Public health officials in five of Colorado's most populous counties are trying to make a dent in the state's low measles vaccination rate, targeting parents of kindergarteners as they warn rates are too low to prevent an outbreak.
In Denver County, the parents of about 800 children ages 4-6 got letters notifying them their kids need measles shots. Jefferson County health authorities have created a radio ad cautioning that kids who aren't vaccinated could miss out on at least three weeks of school.
And Tri-County Health Department sent letters this fall to schools in Douglas, Adams and Arapahoe counties in an attempt to get schools to focus on vaccines.
The statewide average vaccination rate for MMR — the measles, mumps and rubella vaccine — among kindergarteners is 87.4%, among the lowest in the nation. In Denver and Douglas counties, it's even lower at 85-86%.

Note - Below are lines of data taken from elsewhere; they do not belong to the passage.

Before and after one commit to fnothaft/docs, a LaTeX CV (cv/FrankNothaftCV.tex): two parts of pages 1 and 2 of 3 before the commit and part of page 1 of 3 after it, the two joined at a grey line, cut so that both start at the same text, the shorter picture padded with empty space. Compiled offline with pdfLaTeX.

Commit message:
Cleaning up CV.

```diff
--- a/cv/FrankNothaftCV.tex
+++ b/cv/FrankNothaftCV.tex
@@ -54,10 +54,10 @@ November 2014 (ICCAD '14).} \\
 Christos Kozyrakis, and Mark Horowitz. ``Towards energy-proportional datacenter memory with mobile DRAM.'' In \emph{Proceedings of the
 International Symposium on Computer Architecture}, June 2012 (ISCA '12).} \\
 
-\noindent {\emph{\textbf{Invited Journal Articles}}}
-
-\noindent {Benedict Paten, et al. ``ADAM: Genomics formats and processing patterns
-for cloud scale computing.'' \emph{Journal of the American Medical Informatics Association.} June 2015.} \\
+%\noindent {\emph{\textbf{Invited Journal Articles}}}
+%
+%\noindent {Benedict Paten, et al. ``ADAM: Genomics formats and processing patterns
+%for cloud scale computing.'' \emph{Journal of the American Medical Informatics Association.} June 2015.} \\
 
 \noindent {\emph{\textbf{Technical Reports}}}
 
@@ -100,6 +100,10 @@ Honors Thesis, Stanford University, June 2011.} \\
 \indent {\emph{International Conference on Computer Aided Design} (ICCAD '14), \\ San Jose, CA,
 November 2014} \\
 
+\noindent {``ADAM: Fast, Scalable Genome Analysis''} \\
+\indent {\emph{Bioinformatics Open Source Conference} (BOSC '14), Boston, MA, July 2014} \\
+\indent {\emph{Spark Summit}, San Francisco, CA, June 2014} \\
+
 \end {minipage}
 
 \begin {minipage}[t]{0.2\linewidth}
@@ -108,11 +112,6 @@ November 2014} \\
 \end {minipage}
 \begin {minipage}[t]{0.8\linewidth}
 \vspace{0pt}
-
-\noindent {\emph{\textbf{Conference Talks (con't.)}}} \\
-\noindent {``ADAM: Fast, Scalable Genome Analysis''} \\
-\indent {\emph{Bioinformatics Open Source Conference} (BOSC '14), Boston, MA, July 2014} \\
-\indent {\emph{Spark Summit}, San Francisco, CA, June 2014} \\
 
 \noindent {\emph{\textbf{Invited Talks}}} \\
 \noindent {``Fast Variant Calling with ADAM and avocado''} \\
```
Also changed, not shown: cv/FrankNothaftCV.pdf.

The rate recommended by the Centers for Disease Control and Prevention is 95%, high enough to provide so-called "herd protection" for those who are unable to get vaccinated because of organ transplants or other health issues.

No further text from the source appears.